Friday Night Screening of “Hugo” Transforms Dreams into Reality

On Friday, Sept. 2, over fifty students settled into Little Hall’s Golden Auditorium for a screening of the award-winning Martin Scorsese film, “Hugo” (2011). Like previous films featured in the Ryan Family Friday Night Film Series, “Hugo” was chosen for its accessibility and appeal to both film buffs and casual viewers alike. However, the viewing was made unique by the fact that it was screened from start to finish using a vintage 35mm projector in order to give audience members the most authentic viewing experience possible. 

Beginning with a dreamlike orchestral track, the film takes viewers on a sweeping, bird’s eye tour of Paris in the winter of 1931. As the camera soars, plummets and twirls, viewers experience what it would be like to be a single snowflake dancing above the glittering cityscape. Slowly and then all at once, the viewer descends upon the city, fluttering through the streets until at last reaching the Gare Montparnasse railway station where we meet our young protagonist, Hugo Cabret. 
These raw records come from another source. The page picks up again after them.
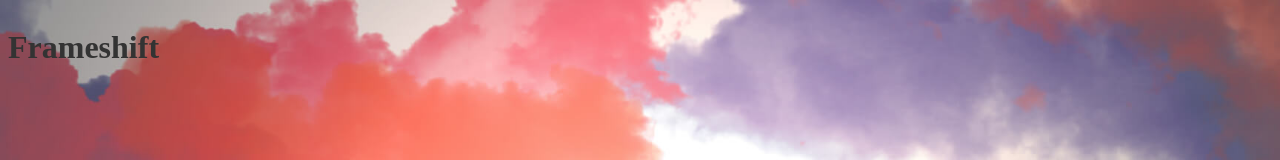
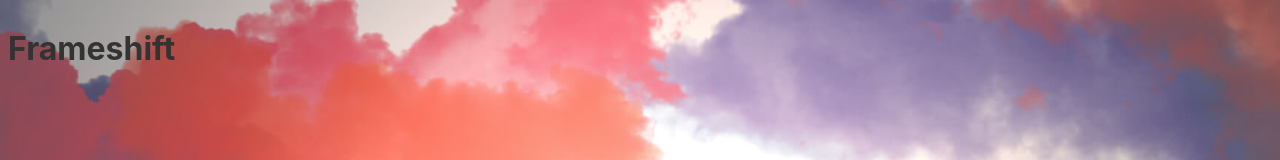
Before and after one commit to hjhopp/frameshift, a Svelte app: page / in a window 1280 px wide. Shown: the top 160 px of the page. Built offline with nearby package versions, Linux system fonts and the light colour scheme.

Commit message:
remove eslint as dep (make it a global dep instead); stubbing out components

```diff
--- a/package.json
+++ b/package.json
@@ -20,7 +20,6 @@
         "@rollup/plugin-commonjs": "^16.0.0",
         "@rollup/plugin-node-resolve": "^10.0.0",
         "electron": "^10.1.5",
-        "eslint": "^7.13.0",
         "eslint-config-arenanet": "^5.1.0",
         "eslint-plugin-svelte3": "^2.7.3",
         "jest": "^26.6.3",
--- a/src/App.svelte
+++ b/src/App.svelte
@@ -1,7 +1,3 @@
-<style>
-    h1 {
-        font-family: VtksHunt;
-    }
-</style>
+<link stylesheet href="./styles/globals.css">
 
 <h1>Frameshift</h1>
--- /dev/null
+++ b/src/components/layout/components/main/main.svelte
@@ -0,0 +1 @@
+<h1>Frameshift</h1>
--- a/src/components/layout/components/nav/nav.svelte
+++ b/src/components/layout/components/nav/nav.svelte
@@ -16,7 +16,7 @@
     }
 </script>
 
-<link stylesheet href="../layout.css" />
+<link rel="stylesheet" href="../layout.css" />
 
 <div>
     {#each buttons as button}
```
Also changed, not shown: 1 other file (tests, documents, lock files or other folders).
Tragically orphaned three months prior, 12-year-old Hugo now lives alone in the depths of the train station. Scurrying through hidden passageways, sleeping amongst the glittering gears of the station clock and stealing from passengers and shopkeepers to survive, Hugo has learned how to live amongst thousands without forging connections to any. That is until he meets an unlikely friend named Isabelle Méliès, the ward of a shopkeeper from whom he has frequently stolen. Together, the two embark on an adventure into the magical world of silent film where they begin to unravel a mystery of Hugo’s past and, in the process, alter both his world and the world of silent film forever.

As viewers followed Hugo and Isabelle on their adventures, many audience members expressed feeling as if they were actually present in the story. As Hugo raced from the station inspector, just one step away from losing his freedom, the hearts and imaginations of the audience raced too. As Hugo dangled from the icy hour hand of the station clock, the streets of Paris looming several stories below, knuckles became clenched on theater seats and vertigo set in. And as Hugo and Isabelle shared a moment together in a silent cinema, the audience’s hearts fluttered. 

For first-year Abby McGuire, escaping everyday monotony and entering a new world is what makes the cinema so magical.

“I feel like today we often move all too fast,” McGuire said. “We are continuously in motion from one thing to another, but in the theater, we exist purely in the moment. We have the unique opportunity to leave all our distractions behind and watch our dreams come to life.”

The extent to which viewers were captivated by the film became clear just as one of the film’s greatest mysteries was about to be revealed. The film reel reached the end of its tape and the screen flickered to black. Murmurs filled the theater as students questioned what could have caused the film to end so abruptly. After a brief but tense intermission, the tape containing the first half of the film was replaced with the second, and images of Gare Montparnasse illuminated the screen once more, continuing the adventure.

“This was the first movie I’ve seen where the film tape had to be switched out halfway through, which was really interesting to me,” first-year Sophie Karbstein remarked. “Both the film itself and the way that it was authentically projected made it feel like a film for people who truly love films.”

Prior to the screening, students had been given the opportunity to interact with real filmographic equipment that was featured in the film in Little Hall’s latest exhibition, “Old as New: Colgate’s Fledgling Media Archaeology Collection.” The exhibit contained a variety of curiosities, including camera equipment dating back to the 1920s as well as toys such as the SpinnerScope from the 1970s, which students could interact with themselves. Many of the items currently displayed are on loan from Lynn Schwarzer, professor of art and art history and film and media studies, who hand-selected them from her own collection.

Across the hall from the exhibit were tables piled high with crab cakes, pastas and french fries. As students and professors alternated between enjoying the exhibits and enjoying the catering tables, they struck up conversations with one another, discussing the displays and the film yet to come. 

Films like “Hugo” will continue to be featured as part of the Ryan Family Friday Night Film Series throughout the year. Future events include a showcase of student film and video on Sept. 8., a screening of “The Janes” on Sept. 16 and a screening of “Happening” on Sept. 23, both of which center around abortion access. Colgate community members can look forward to these events and many more in the months to come.

“After a long week of academics, it feels good to be able to watch films with schoolmates and discuss the plots, characters and visual effects of the film afterward,” first-year Jacqueline Tong said. “I’m looking forward to attending even more film screenings in the future!”